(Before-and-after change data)
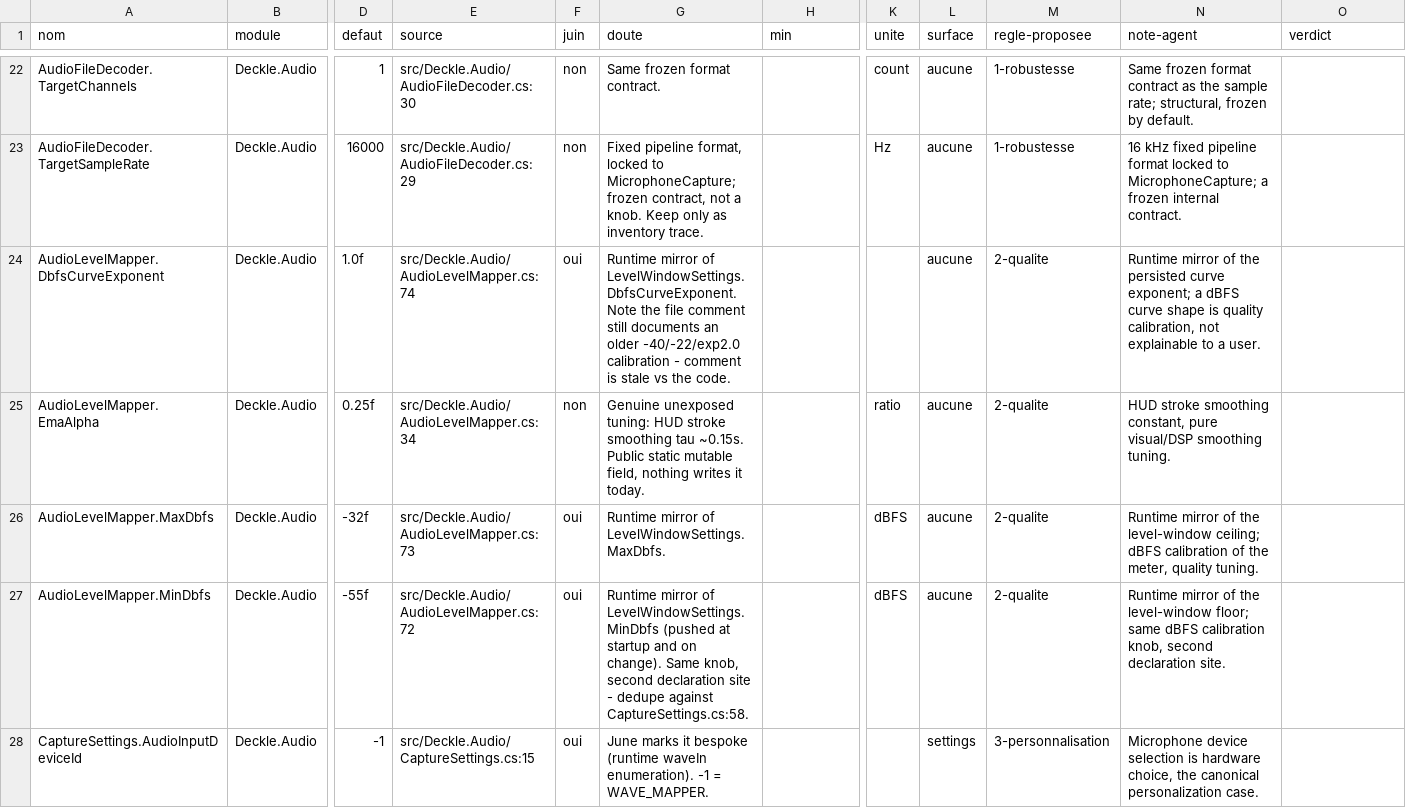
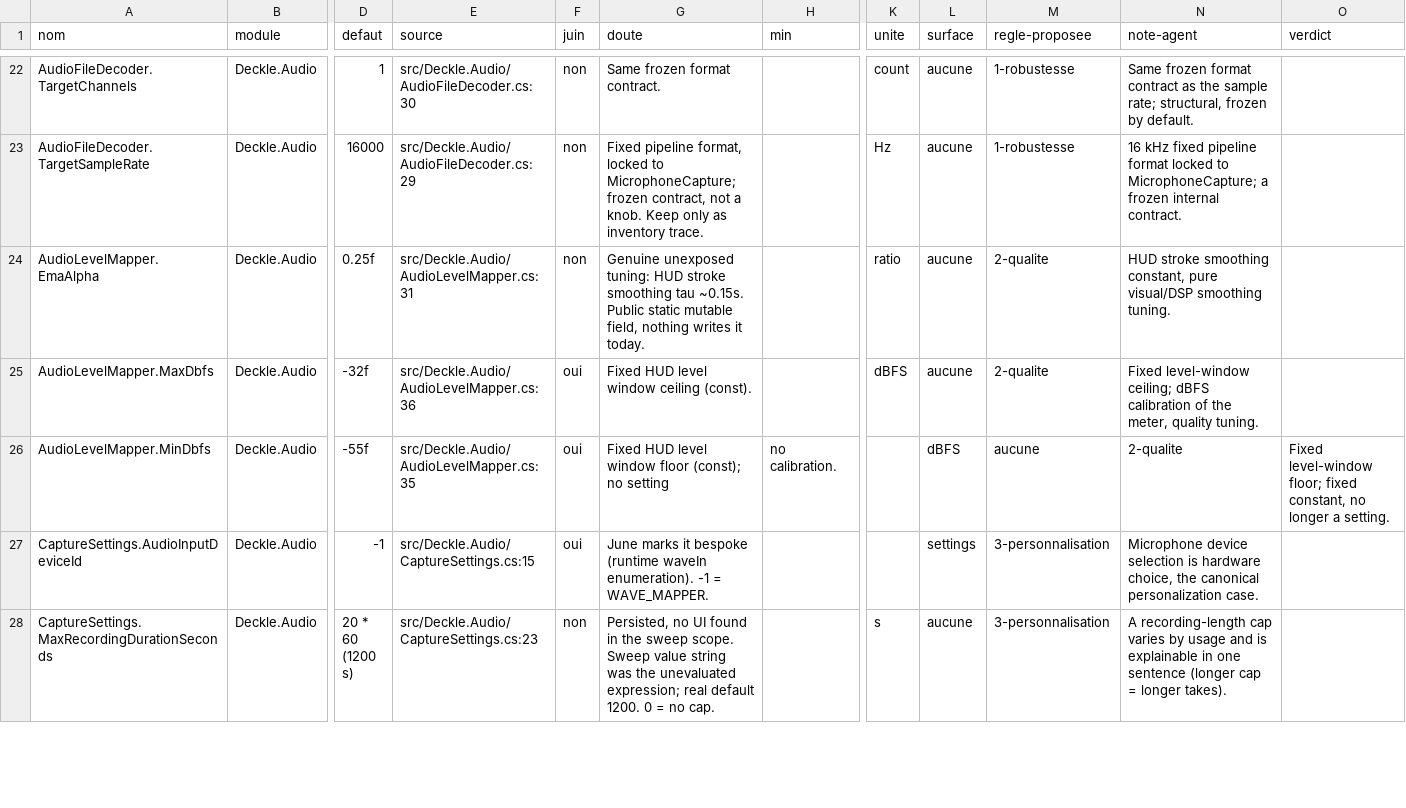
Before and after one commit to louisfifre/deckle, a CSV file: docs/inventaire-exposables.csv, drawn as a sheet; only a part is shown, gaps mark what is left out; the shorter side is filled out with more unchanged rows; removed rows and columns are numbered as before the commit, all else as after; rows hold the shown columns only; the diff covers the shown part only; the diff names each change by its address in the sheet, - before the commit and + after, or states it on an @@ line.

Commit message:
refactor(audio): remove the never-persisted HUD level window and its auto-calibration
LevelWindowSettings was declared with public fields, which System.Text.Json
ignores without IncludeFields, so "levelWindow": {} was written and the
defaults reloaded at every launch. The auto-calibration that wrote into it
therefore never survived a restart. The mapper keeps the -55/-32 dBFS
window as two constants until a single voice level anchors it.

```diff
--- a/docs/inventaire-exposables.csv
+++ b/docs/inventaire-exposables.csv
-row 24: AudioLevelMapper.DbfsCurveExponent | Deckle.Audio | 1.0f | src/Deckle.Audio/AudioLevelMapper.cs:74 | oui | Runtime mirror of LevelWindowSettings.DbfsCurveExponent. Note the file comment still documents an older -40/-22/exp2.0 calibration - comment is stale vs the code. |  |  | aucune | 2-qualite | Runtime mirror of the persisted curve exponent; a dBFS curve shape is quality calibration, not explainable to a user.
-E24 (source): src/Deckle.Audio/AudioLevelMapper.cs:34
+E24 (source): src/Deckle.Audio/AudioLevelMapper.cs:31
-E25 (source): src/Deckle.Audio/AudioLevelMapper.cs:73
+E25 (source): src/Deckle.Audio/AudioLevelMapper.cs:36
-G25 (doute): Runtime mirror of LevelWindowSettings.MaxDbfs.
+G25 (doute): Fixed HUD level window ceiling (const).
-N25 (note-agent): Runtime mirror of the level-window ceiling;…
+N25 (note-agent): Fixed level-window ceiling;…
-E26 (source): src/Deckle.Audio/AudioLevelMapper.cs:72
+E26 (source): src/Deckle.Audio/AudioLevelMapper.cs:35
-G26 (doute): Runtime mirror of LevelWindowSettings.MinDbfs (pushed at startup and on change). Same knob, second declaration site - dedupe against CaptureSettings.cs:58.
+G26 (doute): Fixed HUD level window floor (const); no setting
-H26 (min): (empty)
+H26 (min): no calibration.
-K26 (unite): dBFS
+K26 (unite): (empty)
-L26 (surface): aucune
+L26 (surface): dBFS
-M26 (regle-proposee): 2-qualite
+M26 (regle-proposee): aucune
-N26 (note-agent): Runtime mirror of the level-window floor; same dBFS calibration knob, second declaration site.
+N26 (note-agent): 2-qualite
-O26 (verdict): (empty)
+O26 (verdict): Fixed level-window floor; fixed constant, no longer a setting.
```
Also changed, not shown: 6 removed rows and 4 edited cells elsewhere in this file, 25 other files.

[WHAT YOU NEED TO DO]: Would you please output each record exactly, leaving the images out?

[SOLVED EXERCISE]:
Before and after one commit to louisfifre/deckle, a CSV file: docs/inventaire-exposables.csv, drawn as a sheet; only a part is shown, gaps mark what is left out; the shorter side is filled out with more unchanged rows; removed rows and columns are numbered as before the commit, all else as after; rows hold the shown columns only; the diff covers the shown part only; the diff names each change by its address in the sheet, - before the commit and + after, or states it on an @@ line.

Commit message:
refactor(audio): remove the never-persisted HUD level window and its auto-calibration
LevelWindowSettings was declared with public fields, which System.Text.Json
ignores without IncludeFields, so "levelWindow": {} was written and the
defaults reloaded at every launch. The auto-calibration that wrote into it
therefore never survived a restart. The mapper keeps the -55/-32 dBFS
window as two constants until a single voice level anchors it.

```diff
--- a/docs/inventaire-exposables.csv
+++ b/docs/inventaire-exposables.csv
-row 24: AudioLevelMapper.DbfsCurveExponent | Deckle.Audio | 1.0f | src/Deckle.Audio/AudioLevelMapper.cs:74 | oui | Runtime mirror of LevelWindowSettings.DbfsCurveExponent. Note the file comment still documents an older -40/-22/exp2.0 calibration - comment is stale vs the code. |  |  | aucune | 2-qualite | Runtime mirror of the persisted curve exponent; a dBFS curve shape is quality calibration, not explainable to a user.
-E24 (source): src/Deckle.Audio/AudioLevelMapper.cs:34
+E24 (source): src/Deckle.Audio/AudioLevelMapper.cs:31
-E25 (source): src/Deckle.Audio/AudioLevelMapper.cs:73
+E25 (source): src/Deckle.Audio/AudioLevelMapper.cs:36
-G25 (doute): Runtime mirror of LevelWindowSettings.MaxDbfs.
+G25 (doute): Fixed HUD level window ceiling (const).
-N25 (note-agent): Runtime mirror of the level-window ceiling;…
+N25 (note-agent): Fixed level-window ceiling;…
-E26 (source): src/Deckle.Audio/AudioLevelMapper.cs:72
+E26 (source): src/Deckle.Audio/AudioLevelMapper.cs:35
-G26 (doute): Runtime mirror of LevelWindowSettings.MinDbfs (pushed at startup and on change). Same knob, second declaration site - dedupe against CaptureSettings.cs:58.
+G26 (doute): Fixed HUD level window floor (const); no setting
-H26 (min): (empty)
+H26 (min): no calibration.
-K26 (unite): dBFS
+K26 (unite): (empty)
-L26 (surface): aucune
+L26 (surface): dBFS
-M26 (regle-proposee): 2-qualite
+M26 (regle-proposee): aucune
-N26 (note-agent): Runtime mirror of the level-window floor; same dBFS calibration knob, second declaration site.
+N26 (note-agent): 2-qualite
-O26 (verdict): (empty)
+O26 (verdict): Fixed level-window floor; fixed constant, no longer a setting.
```
Also changed, not shown: 6 removed rows and 4 edited cells elsewhere in this file, 25 other files.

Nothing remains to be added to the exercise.